§ DATASET EXTRACT
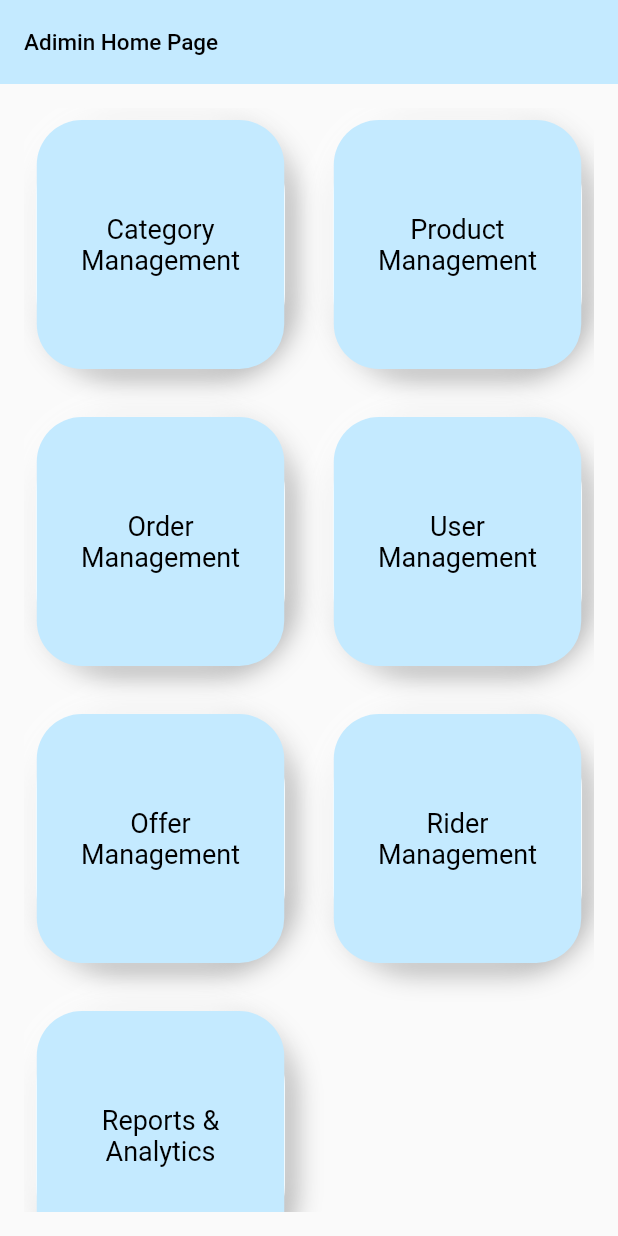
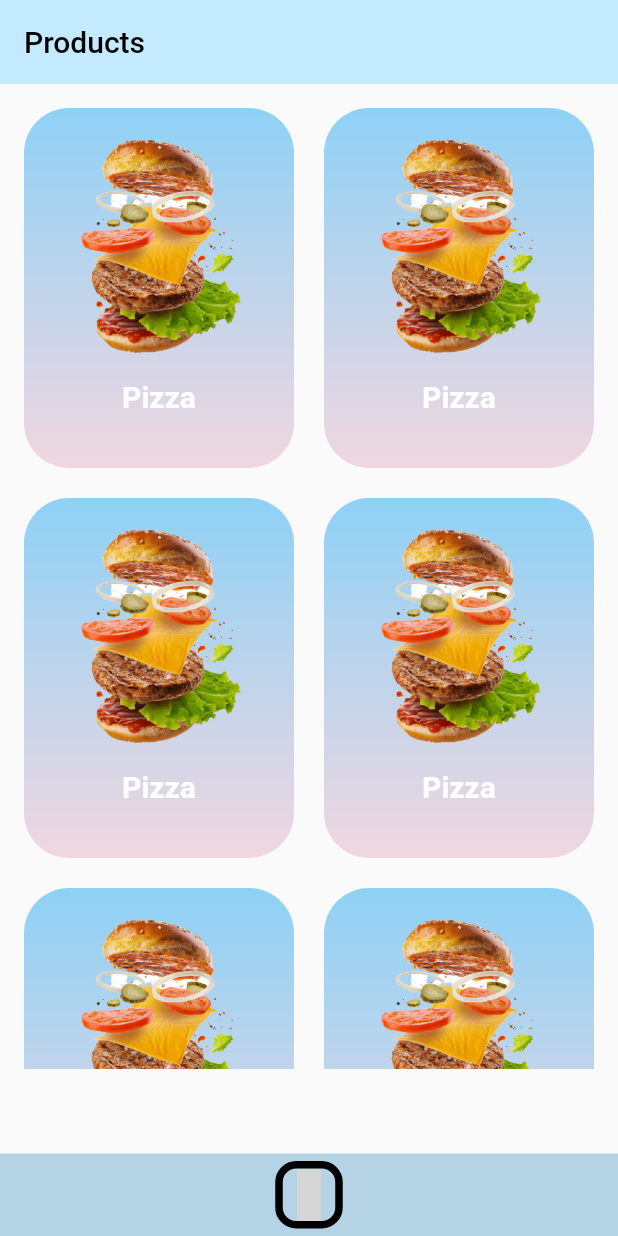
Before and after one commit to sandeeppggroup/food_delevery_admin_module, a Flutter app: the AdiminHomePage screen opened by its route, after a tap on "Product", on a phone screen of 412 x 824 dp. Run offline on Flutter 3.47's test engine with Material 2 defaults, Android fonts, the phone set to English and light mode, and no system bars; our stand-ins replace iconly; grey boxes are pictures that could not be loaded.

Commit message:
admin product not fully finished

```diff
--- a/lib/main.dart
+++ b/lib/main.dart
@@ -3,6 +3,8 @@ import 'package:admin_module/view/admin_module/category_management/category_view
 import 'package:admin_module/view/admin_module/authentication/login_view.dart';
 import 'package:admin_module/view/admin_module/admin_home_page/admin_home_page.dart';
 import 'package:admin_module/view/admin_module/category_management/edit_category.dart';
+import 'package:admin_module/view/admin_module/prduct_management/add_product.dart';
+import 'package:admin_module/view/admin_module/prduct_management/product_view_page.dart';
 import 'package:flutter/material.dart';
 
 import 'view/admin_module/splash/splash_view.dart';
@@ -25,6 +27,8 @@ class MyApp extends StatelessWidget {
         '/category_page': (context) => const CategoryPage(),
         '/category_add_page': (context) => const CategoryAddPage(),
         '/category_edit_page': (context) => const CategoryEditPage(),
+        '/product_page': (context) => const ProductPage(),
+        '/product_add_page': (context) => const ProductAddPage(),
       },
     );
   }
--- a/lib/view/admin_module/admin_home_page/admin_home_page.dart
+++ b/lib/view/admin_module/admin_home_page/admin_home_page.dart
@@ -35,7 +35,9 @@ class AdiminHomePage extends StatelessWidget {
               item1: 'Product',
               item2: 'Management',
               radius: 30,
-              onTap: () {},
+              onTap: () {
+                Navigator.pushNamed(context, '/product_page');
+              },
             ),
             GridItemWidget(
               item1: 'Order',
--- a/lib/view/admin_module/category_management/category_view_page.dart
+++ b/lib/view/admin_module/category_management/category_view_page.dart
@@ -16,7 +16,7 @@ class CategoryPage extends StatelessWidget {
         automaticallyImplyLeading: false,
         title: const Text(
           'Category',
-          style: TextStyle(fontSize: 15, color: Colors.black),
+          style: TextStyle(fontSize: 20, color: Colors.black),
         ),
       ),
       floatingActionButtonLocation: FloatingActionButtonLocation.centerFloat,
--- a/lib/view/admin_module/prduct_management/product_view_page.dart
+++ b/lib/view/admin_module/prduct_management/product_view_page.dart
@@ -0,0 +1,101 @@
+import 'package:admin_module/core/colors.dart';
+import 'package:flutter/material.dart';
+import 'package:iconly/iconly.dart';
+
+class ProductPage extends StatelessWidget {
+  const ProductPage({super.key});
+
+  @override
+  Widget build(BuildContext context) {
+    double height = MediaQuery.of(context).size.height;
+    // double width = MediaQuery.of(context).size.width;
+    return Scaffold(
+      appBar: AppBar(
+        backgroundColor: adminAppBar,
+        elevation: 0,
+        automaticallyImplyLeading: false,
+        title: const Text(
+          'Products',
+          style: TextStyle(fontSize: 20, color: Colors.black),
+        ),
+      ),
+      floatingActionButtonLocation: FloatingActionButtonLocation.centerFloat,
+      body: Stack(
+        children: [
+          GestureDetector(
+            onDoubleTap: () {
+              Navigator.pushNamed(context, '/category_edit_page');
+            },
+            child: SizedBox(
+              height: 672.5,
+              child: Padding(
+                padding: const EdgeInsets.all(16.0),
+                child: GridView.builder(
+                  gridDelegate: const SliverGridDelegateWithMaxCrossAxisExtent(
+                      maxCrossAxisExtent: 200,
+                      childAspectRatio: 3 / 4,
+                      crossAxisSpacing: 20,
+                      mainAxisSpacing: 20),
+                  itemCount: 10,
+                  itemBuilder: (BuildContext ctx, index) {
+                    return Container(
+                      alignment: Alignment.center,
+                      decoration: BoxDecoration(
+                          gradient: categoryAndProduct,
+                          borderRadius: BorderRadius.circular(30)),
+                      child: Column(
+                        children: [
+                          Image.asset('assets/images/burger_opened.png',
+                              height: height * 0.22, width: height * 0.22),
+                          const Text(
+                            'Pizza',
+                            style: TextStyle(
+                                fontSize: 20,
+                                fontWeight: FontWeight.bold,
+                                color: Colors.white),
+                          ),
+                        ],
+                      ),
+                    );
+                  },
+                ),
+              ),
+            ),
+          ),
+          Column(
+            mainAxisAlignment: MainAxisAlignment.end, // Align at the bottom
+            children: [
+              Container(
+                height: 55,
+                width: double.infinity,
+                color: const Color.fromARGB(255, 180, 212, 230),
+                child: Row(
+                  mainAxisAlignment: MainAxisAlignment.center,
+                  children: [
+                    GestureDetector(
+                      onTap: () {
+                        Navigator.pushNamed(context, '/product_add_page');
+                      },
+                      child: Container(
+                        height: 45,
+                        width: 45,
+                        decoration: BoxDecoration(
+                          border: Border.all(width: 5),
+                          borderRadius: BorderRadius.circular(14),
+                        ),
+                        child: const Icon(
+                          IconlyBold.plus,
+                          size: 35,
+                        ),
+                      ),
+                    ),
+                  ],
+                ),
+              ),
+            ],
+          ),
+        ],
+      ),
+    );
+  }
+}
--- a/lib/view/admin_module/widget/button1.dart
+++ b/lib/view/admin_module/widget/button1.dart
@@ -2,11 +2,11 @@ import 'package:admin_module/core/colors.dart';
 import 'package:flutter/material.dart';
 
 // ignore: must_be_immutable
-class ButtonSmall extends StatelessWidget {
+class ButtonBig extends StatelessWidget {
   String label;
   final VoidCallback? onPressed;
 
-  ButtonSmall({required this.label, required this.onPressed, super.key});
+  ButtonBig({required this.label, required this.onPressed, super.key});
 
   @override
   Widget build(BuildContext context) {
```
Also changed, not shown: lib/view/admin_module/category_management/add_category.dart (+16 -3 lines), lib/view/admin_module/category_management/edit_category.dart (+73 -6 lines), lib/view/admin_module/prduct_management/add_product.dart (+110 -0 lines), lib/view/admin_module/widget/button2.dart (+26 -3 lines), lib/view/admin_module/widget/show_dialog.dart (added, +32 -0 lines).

§ TASK TO CARRY OUT
The listing above should be repeated word for word, pictures removed.

§ OUTPUT FOR THIS TASK
Before and after one commit to sandeeppggroup/food_delevery_admin_module, a Flutter app: the AdiminHomePage screen opened by its route, after a tap on "Product", on a phone screen of 412 x 824 dp. Run offline on Flutter 3.47's test engine with Material 2 defaults, Android fonts, the phone set to English and light mode, and no system bars; our stand-ins replace iconly; grey boxes are pictures that could not be loaded.

Commit message:
admin product not fully finished

```diff
--- a/lib/main.dart
+++ b/lib/main.dart
@@ -3,6 +3,8 @@ import 'package:admin_module/view/admin_module/category_management/category_view
 import 'package:admin_module/view/admin_module/authentication/login_view.dart';
 import 'package:admin_module/view/admin_module/admin_home_page/admin_home_page.dart';
 import 'package:admin_module/view/admin_module/category_management/edit_category.dart';
+import 'package:admin_module/view/admin_module/prduct_management/add_product.dart';
+import 'package:admin_module/view/admin_module/prduct_management/product_view_page.dart';
 import 'package:flutter/material.dart';
 
 import 'view/admin_module/splash/splash_view.dart';
@@ -25,6 +27,8 @@ class MyApp extends StatelessWidget {
         '/category_page': (context) => const CategoryPage(),
         '/category_add_page': (context) => const CategoryAddPage(),
         '/category_edit_page': (context) => const CategoryEditPage(),
+        '/product_page': (context) => const ProductPage(),
+        '/product_add_page': (context) => const ProductAddPage(),
       },
     );
   }
--- a/lib/view/admin_module/admin_home_page/admin_home_page.dart
+++ b/lib/view/admin_module/admin_home_page/admin_home_page.dart
@@ -35,7 +35,9 @@ class AdiminHomePage extends StatelessWidget {
               item1: 'Product',
               item2: 'Management',
               radius: 30,
-              onTap: () {},
+              onTap: () {
+                Navigator.pushNamed(context, '/product_page');
+              },
             ),
             GridItemWidget(
               item1: 'Order',
--- a/lib/view/admin_module/category_management/category_view_page.dart
+++ b/lib/view/admin_module/category_management/category_view_page.dart
@@ -16,7 +16,7 @@ class CategoryPage extends StatelessWidget {
         automaticallyImplyLeading: false,
         title: const Text(
           'Category',
-          style: TextStyle(fontSize: 15, color: Colors.black),
+          style: TextStyle(fontSize: 20, color: Colors.black),
         ),
       ),
       floatingActionButtonLocation: FloatingActionButtonLocation.centerFloat,
--- a/lib/view/admin_module/prduct_management/product_view_page.dart
+++ b/lib/view/admin_module/prduct_management/product_view_page.dart
@@ -0,0 +1,101 @@
+import 'package:admin_module/core/colors.dart';
+import 'package:flutter/material.dart';
+import 'package:iconly/iconly.dart';
+
+class ProductPage extends StatelessWidget {
+  const ProductPage({super.key});
+
+  @override
+  Widget build(BuildContext context) {
+    double height = MediaQuery.of(context).size.height;
+    // double width = MediaQuery.of(context).size.width;
+    return Scaffold(
+      appBar: AppBar(
+        backgroundColor: adminAppBar,
+        elevation: 0,
+        automaticallyImplyLeading: false,
+        title: const Text(
+          'Products',
+          style: TextStyle(fontSize: 20, color: Colors.black),
+        ),
+      ),
+      floatingActionButtonLocation: FloatingActionButtonLocation.centerFloat,
+      body: Stack(
+        children: [
+          GestureDetector(
+            onDoubleTap: () {
+              Navigator.pushNamed(context, '/category_edit_page');
+            },
+            child: SizedBox(
+              height: 672.5,
+              child: Padding(
+                padding: const EdgeInsets.all(16.0),
+                child: GridView.builder(
+                  gridDelegate: const SliverGridDelegateWithMaxCrossAxisExtent(
+                      maxCrossAxisExtent: 200,
+                      childAspectRatio: 3 / 4,
+                      crossAxisSpacing: 20,
+                      mainAxisSpacing: 20),
+                  itemCount: 10,
+                  itemBuilder: (BuildContext ctx, index) {
+                    return Container(
+                      alignment: Alignment.center,
+                      decoration: BoxDecoration(
+                          gradient: categoryAndProduct,
+                          borderRadius: BorderRadius.circular(30)),
+                      child: Column(
+                        children: [
+                          Image.asset('assets/images/burger_opened.png',
+                              height: height * 0.22, width: height * 0.22),
+                          const Text(
+                            'Pizza',
+                            style: TextStyle(
+                                fontSize: 20,
+                                fontWeight: FontWeight.bold,
+                                color: Colors.white),
+                          ),
+                        ],
+                      ),
+                    );
+                  },
+                ),
+              ),
+            ),
+          ),
+          Column(
+            mainAxisAlignment: MainAxisAlignment.end, // Align at the bottom
+            children: [
+              Container(
+                height: 55,
+                width: double.infinity,
+                color: const Color.fromARGB(255, 180, 212, 230),
+                child: Row(
+                  mainAxisAlignment: MainAxisAlignment.center,
+                  children: [
+                    GestureDetector(
+                      onTap: () {
+                        Navigator.pushNamed(context, '/product_add_page');
+                      },
+                      child: Container(
+                        height: 45,
+                        width: 45,
+                        decoration: BoxDecoration(
+                          border: Border.all(width: 5),
+                          borderRadius: BorderRadius.circular(14),
+                        ),
+                        child: const Icon(
+                          IconlyBold.plus,
+                          size: 35,
+                        ),
+                      ),
+                    ),
+                  ],
+                ),
+              ),
+            ],
+          ),
+        ],
+      ),
+    );
+  }
+}
--- a/lib/view/admin_module/widget/button1.dart
+++ b/lib/view/admin_module/widget/button1.dart
@@ -2,11 +2,11 @@ import 'package:admin_module/core/colors.dart';
 import 'package:flutter/material.dart';
 
 // ignore: must_be_immutable
-class ButtonSmall extends StatelessWidget {
+class ButtonBig extends StatelessWidget {
   String label;
   final VoidCallback? onPressed;
 
-  ButtonSmall({required this.label, required this.onPressed, super.key});
+  ButtonBig({required this.label, required this.onPressed, super.key});
 
   @override
   Widget build(BuildContext context) {
```
Also changed, not shown: lib/view/admin_module/category_management/add_category.dart (+16 -3 lines), lib/view/admin_module/category_management/edit_category.dart (+73 -6 lines), lib/view/admin_module/prduct_management/add_product.dart (+110 -0 lines), lib/view/admin_module/widget/button2.dart (+26 -3 lines), lib/view/admin_module/widget/show_dialog.dart (added, +32 -0 lines).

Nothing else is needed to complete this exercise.